He is in full view as a threat to all and sundry on the Tour after moving into second place overall behind Italian Vincenzo Nibali (Astana) who retrieved the lead in Monday’s 10th stage in the Vosges, marred by the withdrawal of Alberto Contador.
The 29-year-old Tasmanian is now expected to lead the charge against Nibali whose reclaim of the yellow jersey was thanks to an emphatic victory in the 161.5km stage from Mulhouse to the summit of La Planche des Belles Filles.
Nibali, the 2013 Giro d'Italia winner and third in the 2012 Tour, won the rain-stricken stage that included seven categorised mountains with potent solo attack on the steep 5.9km climb to the finish.
He finished five seconds clear of a strung-out chase group that included Porte who had led the pursuit with no help from the others and for his efforts faded to finish in seventh place at 25s.
Going into Tuesday’s first of two rest days of the Tour, Porte is now second overall at 2 minutes 23 seconds, while Spaniard Alejandro Valverde (Movistar) is third at 2m47s.
"I was the only one who responded when Nibali went, but I guess that’s racing,” Porte said later.
“I felt good today but it’s not great to be towing everybody to the line.
“If Vincenzo goes I guess you have to respond.
“He’s got enough time already so I didn't really want him to get any more."
The exit of Contador (Tinkoff-Saxo) with 90km to go, after crashing four kilometres earlier, has boosted Porte’s podium hopes.
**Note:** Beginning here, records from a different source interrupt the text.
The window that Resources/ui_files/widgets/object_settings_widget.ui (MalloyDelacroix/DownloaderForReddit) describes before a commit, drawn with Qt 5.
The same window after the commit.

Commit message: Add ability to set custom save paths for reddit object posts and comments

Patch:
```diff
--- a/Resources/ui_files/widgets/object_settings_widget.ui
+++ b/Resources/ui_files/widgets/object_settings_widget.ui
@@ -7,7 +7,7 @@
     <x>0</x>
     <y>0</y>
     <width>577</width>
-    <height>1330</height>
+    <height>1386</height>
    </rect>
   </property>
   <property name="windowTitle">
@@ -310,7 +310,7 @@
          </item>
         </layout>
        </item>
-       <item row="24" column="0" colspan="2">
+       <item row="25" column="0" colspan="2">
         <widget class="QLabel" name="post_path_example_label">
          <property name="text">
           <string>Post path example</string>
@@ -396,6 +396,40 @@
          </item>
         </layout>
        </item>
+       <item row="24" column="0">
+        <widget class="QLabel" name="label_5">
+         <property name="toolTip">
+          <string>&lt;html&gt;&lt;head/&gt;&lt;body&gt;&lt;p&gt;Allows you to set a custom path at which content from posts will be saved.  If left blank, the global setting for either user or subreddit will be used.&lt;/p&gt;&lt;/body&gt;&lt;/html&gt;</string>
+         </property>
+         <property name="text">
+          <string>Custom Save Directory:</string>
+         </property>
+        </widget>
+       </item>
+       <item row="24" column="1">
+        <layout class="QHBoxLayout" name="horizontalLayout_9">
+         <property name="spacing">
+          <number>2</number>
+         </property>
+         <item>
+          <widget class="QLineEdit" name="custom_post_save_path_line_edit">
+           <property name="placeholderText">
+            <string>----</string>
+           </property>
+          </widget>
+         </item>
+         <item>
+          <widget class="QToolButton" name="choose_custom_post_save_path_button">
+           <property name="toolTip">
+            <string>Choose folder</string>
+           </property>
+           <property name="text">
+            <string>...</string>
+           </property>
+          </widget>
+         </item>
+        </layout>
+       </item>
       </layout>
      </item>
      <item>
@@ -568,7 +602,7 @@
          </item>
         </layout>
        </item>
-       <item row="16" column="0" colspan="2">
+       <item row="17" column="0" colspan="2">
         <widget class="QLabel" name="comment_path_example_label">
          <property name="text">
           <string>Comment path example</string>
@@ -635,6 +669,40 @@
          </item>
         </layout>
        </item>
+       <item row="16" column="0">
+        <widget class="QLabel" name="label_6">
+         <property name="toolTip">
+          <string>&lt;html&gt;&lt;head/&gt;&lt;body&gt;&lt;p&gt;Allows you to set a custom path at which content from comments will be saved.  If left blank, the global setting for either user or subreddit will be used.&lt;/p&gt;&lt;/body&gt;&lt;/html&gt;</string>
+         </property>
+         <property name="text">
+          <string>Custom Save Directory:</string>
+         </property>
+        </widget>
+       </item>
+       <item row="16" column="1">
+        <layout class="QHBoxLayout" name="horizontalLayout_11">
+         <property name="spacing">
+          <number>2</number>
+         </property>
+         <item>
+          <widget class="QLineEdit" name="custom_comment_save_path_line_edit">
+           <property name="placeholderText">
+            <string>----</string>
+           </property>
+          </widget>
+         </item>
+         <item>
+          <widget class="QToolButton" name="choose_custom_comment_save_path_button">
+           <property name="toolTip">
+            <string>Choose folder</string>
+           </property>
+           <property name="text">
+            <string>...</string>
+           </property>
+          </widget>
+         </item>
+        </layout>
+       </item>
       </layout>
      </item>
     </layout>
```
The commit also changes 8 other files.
But the absence of Contador – who later had x-rays showing he fractured his tibia - will change the "dynamics" of the Tour.
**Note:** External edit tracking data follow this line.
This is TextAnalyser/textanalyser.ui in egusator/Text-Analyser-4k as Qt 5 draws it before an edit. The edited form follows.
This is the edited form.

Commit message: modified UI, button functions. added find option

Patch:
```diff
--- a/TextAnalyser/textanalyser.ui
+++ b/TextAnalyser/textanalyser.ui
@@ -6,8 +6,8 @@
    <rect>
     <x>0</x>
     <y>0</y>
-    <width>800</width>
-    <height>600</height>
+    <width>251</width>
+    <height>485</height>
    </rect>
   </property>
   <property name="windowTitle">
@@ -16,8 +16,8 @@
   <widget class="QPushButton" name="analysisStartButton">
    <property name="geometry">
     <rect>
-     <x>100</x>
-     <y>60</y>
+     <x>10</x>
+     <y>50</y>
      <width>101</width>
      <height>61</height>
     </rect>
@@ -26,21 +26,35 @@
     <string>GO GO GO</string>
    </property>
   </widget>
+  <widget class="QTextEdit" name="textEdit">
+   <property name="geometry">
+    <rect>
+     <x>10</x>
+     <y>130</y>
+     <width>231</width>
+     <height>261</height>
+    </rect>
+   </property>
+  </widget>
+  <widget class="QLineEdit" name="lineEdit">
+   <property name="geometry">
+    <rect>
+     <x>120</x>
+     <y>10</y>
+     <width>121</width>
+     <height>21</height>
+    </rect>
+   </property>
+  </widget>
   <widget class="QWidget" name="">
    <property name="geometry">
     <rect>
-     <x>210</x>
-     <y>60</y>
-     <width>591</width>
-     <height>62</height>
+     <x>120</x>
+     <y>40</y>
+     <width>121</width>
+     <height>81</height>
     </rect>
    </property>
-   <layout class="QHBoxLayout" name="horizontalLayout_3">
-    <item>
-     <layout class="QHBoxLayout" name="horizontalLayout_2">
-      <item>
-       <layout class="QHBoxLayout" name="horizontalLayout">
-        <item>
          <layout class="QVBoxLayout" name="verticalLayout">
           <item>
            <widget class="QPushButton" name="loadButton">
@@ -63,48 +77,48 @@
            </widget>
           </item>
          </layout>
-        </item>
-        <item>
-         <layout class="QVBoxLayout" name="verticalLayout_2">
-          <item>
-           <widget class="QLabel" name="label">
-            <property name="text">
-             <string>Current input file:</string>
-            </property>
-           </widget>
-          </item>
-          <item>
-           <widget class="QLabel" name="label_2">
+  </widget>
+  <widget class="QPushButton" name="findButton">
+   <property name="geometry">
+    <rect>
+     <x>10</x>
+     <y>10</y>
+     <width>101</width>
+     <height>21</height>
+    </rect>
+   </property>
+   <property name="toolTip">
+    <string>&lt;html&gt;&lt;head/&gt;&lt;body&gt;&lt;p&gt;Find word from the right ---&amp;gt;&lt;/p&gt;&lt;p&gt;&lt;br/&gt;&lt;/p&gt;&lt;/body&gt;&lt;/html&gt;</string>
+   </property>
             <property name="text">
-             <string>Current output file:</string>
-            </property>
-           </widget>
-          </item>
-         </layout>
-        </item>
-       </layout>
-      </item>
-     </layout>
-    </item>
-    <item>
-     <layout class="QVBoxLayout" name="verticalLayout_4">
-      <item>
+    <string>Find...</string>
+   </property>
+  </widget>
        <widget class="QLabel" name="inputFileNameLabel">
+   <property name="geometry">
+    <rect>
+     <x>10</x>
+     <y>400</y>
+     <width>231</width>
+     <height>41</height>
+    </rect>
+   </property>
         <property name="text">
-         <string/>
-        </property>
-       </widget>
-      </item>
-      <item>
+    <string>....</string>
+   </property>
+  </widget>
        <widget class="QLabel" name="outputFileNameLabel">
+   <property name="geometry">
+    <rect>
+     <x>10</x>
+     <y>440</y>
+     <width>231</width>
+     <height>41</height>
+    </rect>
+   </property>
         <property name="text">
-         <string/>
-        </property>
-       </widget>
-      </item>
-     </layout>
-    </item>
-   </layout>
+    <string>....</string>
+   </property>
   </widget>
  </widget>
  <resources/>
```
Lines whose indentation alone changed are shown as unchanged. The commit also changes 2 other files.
It may also change how Porte races if he wants to win overall, rather than race defensively to secure a podium finish.
"It’s a shame to lose Alberto like that. I hope he’s okay,” Porte said. “It’s going to definitely change the dynamics of the race.
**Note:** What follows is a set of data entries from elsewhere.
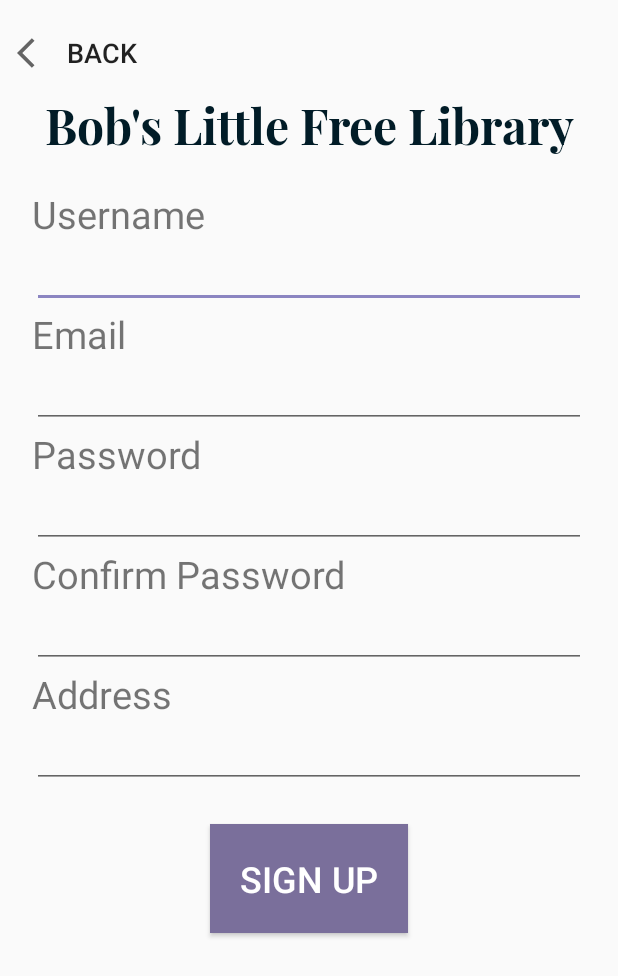
After one commit to CMPUT301F20T29/Bobs-Little-Free-Library, an Android app: the SignupActivity screen opened directly, with no data from a screen before it, on a phone screen of 412 x 824 dp. The commit adds this screen. Shown: the top 976 px of the screen. Run offline under Robolectric (Android 15) with nearby library versions, the phone set to English and light mode, and no system bars.

Commit message:
added signup and login layout and activities

```diff
--- a/BobsLittleFreeLibrary/app/src/main/AndroidManifest.xml
+++ b/BobsLittleFreeLibrary/app/src/main/AndroidManifest.xml
@@ -13,6 +13,8 @@
         <activity android:name=".templates.BlankTemplateActivity" />
         <activity android:name=".templates.FormTemplateActivity" />
         <activity android:name=".templates.BlankActivityTemplate" />
+        <activity android:name=".LoginActivity"/>
+        <activity android:name=".SignupActivity"/>
         <activity android:name=".MainActivity">
             <intent-filter>
                 <action android:name="android.intent.action.MAIN" />
--- a/BobsLittleFreeLibrary/app/src/main/java/com/example/bobslittlefreelibrary/LoginActivity.java
+++ b/BobsLittleFreeLibrary/app/src/main/java/com/example/bobslittlefreelibrary/LoginActivity.java
@@ -1,4 +1,27 @@
 package com.example.bobslittlefreelibrary;
 
-public class LoginActivity {
+import android.content.Intent;
+import android.os.Bundle;
+import android.view.View;
+import android.widget.Button;
+
+import androidx.appcompat.app.AppCompatActivity;
+
+import com.example.bobslittlefreelibrary.templates.FormTemplateActivity;
+
+public class LoginActivity extends AppCompatActivity {
+
+    @Override
+    protected void onCreate(Bundle savedInstanceState) {
+        super.onCreate(savedInstanceState);
+        setContentView(R.layout.activity_login);
+
+        Button signupButton = findViewById(R.id.signUpBtn);
+        signupButton.setOnClickListener(new View.OnClickListener() {
+            public void onClick(View v) {
+                Intent intent = new Intent(LoginActivity.this, SignupActivity.class);
+                startActivity(intent);
+            }
+        });
+    }
 }
--- /dev/null
+++ b/BobsLittleFreeLibrary/app/src/main/java/com/example/bobslittlefreelibrary/SignupActivity.java
@@ -0,0 +1,28 @@
+package com.example.bobslittlefreelibrary;
+
+import android.content.Intent;
+import android.os.Bundle;
+import android.view.View;
+import android.widget.Button;
+
+import androidx.appcompat.app.AppCompatActivity;
+
+import com.example.bobslittlefreelibrary.templates.BlankTemplateActivity;
+
+public class SignupActivity extends AppCompatActivity {
+
+    @Override
+    protected void onCreate(Bundle savedInstanceState) {
+        super.onCreate(savedInstanceState);
+        setContentView(R.layout.activity_signup);
+
+        Button backButton = findViewById(R.id.back_button2);
+
+        backButton.setOnClickListener(new View.OnClickListener() {
+            @Override
+            public void onClick(View v) {
+                finish();
+            }
+        });
+    }
+}
--- a/BobsLittleFreeLibrary/app/src/main/res/layout/login_activity.xml
+++ b/BobsLittleFreeLibrary/app/src/main/res/layout/activity_login.xml
@@ -2,7 +2,7 @@
 <RelativeLayout xmlns:android="http://schemas.android.com/apk/res/android"
     xmlns:app="http://schemas.android.com/apk/res-auto"
     android:layout_width="match_parent" android:layout_height="match_parent"
-    android:background="@color/tuscany">
+    android:padding="11dp">
 
     <ImageView
         android:id="@+id/logo"
@@ -10,7 +10,7 @@
         android:layout_height="100sp"
         android:layout_alignParentTop="true"
         android:layout_centerHorizontal="true"
-        android:layout_marginTop="75sp"
+        android:layout_marginTop="50sp"
         app:srcCompat="@drawable/logo2" />
 
     <TextView
@@ -21,8 +21,9 @@
         android:layout_alignParentStart="true"
         android:layout_alignParentEnd="true"
         android:text="@string/app_name"
+        android:fontFamily="@font/title_font"
         android:textSize="32sp"
-        android:textColor="@color/black"
+        android:textColor="@color/colorPrimaryDark"
         android:textAlignment="center"
         android:layout_alignParentLeft="true"
         android:layout_alignParentRight="true"
@@ -33,10 +34,10 @@
         android:layout_width="match_parent"
         android:layout_height="wrap_content"
         android:layout_below="@+id/app_title"
+        android:layout_marginTop="10sp"
         android:layout_centerHorizontal="true"
         android:orientation="vertical"
-        android:padding="10sp"
-        android:layout_marginTop="50sp">
+        android:padding="10sp">
 
         <TextView
             android:layout_width="wrap_content"
@@ -66,9 +67,9 @@
         android:layout_height="wrap_content"
         android:layout_below="@+id/login_section"
         android:layout_centerHorizontal="true"
-        android:layout_marginTop="15sp"
+        android:text="Login"
+        style="@style/SubmitButton"
         android:padding="20sp"
-        android:text="Login"
         android:textSize="24sp"/>
 
     <TextView
@@ -90,6 +91,7 @@
         android:layout_centerHorizontal="true"
         android:layout_alignParentBottom="true"
         android:text="Sign Up"
+        style="@style/SubmitButton"
         android:padding="20sp"
         android:textSize="20sp"/>
 
--- /dev/null
+++ b/BobsLittleFreeLibrary/app/src/main/res/layout/activity_signup.xml
@@ -0,0 +1,111 @@
+<?xml version="1.0" encoding="utf-8"?>
+<RelativeLayout xmlns:android="http://schemas.android.com/apk/res/android"
+    xmlns:app="http://schemas.android.com/apk/res-auto"
+    android:layout_width="match_parent" android:layout_height="match_parent"
+    android:padding="11dp">
+
+
+    <!--        Top buttons begin-->
+    <RelativeLayout
+        android:layout_width="fill_parent"
+        android:layout_height="wrap_content"
+        android:id="@+id/top_buttons2">
+
+        <Button
+            android:id="@+id/back_button2"
+            android:text="Back"
+            style="@style/BackButton"/>
+    </RelativeLayout>
+
+    <TextView
+        android:id="@+id/app_title2"
+        android:layout_width="wrap_content"
+        android:layout_height="wrap_content"
+        android:layout_below="@+id/top_buttons2"
+        android:layout_alignParentStart="true"
+        android:layout_alignParentEnd="true"
+        android:text="@string/app_name"
+        android:fontFamily="@font/title_font"
+        android:textSize="32sp"
+        android:textColor="@color/colorPrimaryDark"
+        android:textAlignment="center"
+        android:layout_alignParentLeft="true"
+        android:layout_alignParentRight="true"
+        android:gravity="center_horizontal" />
+
+    <LinearLayout
+        android:id="@+id/signup_section"
+        android:layout_width="match_parent"
+        android:layout_height="wrap_content"
+        android:layout_below="@+id/app_title2"
+        android:layout_marginTop="10sp"
+        android:layout_centerHorizontal="true"
+        android:orientation="vertical"
+        android:padding="10sp">
+
+        <TextView
+            android:layout_width="wrap_content"
+            android:layout_height="wrap_content"
+            android:textSize="25sp"
+            android:text="Username"/>
+
+        <EditText
+            android:id="@+id/email_signup"
+            android:layout_width="match_parent"
+            android:layout_height="wrap_content"/>
+
+        <TextView
+            android:layout_width="wrap_content"
+            android:layout_height="wrap_content"
+            android:textSize="25sp"
+            android:text="Email"/>
+
+        <EditText
+            android:id="@+id/username_signup"
+            android:layout_width="match_parent"
+            android:layout_height="wrap_content"/>
+
+        <TextView
+            android:layout_width="wrap_content"
+            android:layout_height="wrap_content"
+            android:textSize="25sp"
+            android:text="Password"/>
+
+        <EditText
+            android:id="@+id/password_signup"
+            android:layout_width="match_parent"
+            android:layout_height="wrap_content" />
+        <TextView
+            android:layout_width="wrap_content"
+            android:layout_height="wrap_content"
+            android:textSize="25sp"
+            android:text="Confirm Password"/>
+
+        <EditText
+            android:id="@+id/confirm_password"
+            android:layout_width="match_parent"
+            android:layout_height="wrap_content" />
+        <TextView
+            android:layout_width="wrap_content"
+            android:layout_height="wrap_content"
+            android:textSize="25sp"
+            android:text="Address"/>
+
+        <EditText
+            android:id="@+id/address_signup"
+            android:layout_width="match_parent"
+            android:layout_height="wrap_content" />
+    </LinearLayout>
+
+    <Button
+        android:id="@+id/signup"
+        android:layout_width="wrap_content"
+        android:layout_height="wrap_content"
+        android:layout_below="@+id/signup_section"
+        android:layout_centerHorizontal="true"
+        android:text="Sign Up"
+        style="@style/SubmitButton"
+        android:padding="20sp"
+        android:textSize="24sp"/>
+
+</RelativeLayout>
```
“It would have been a harder finale if Tinkoff-Saxo had he have been there.
"We'll take it day by day and I think we're in a pretty good position going into the first rest day."
Tour followers will never know how Porte would have responded to the planned attacks from Contador who was placed lower down on the general classification at the stage start.
Contador’s offensive could have served Porte. He could have tried to follow Contador to avert being leap-frogged by him, yet still benefit from any time they took back on Nibali without expending more energy than needed to follow the Spaniard.
Before Contador left the Tour, Porte was regarded by many as a strong podium contender rather than as a possible Tour winner - although some did believe he was a dark horse.
His rise to the team leadership role at Sky after British defending champion and teammate Chris Froome’s abandon on stage five.
But if Porte wants to win the Tour, he could be cutting it fine by waiting until the third week to strike in the Pyrenees and even then, the 54km stage 20 time trial on the second last day.
Nibali is in super form, but Porte’s odds of overhauling him would be more achievable if he could take back some time in the two days the Tour will spend in the Alps - stage 13 on Friday and stage 14 on Saturday - that both have summit finishes.
Of course, that is notwithstanding the possibility Nibali may take the offensive himself – as he did on Monday.
If he does, Porte will have to muster the strength to go with him, or reel him in – the latter being most likely as he is not a rider with the attacking "punch" that Nibali has.
Porte has said he is a rider who prefers the longer climbs like those still to come in the Alps and then the Pyrenees, rather than the steeper, shorter ones like Monday’s finish where Nibali revelled.
On that front, Porte knows that the terrain that awaits is far more to his liking. Suffice to say, the Tour is far from over.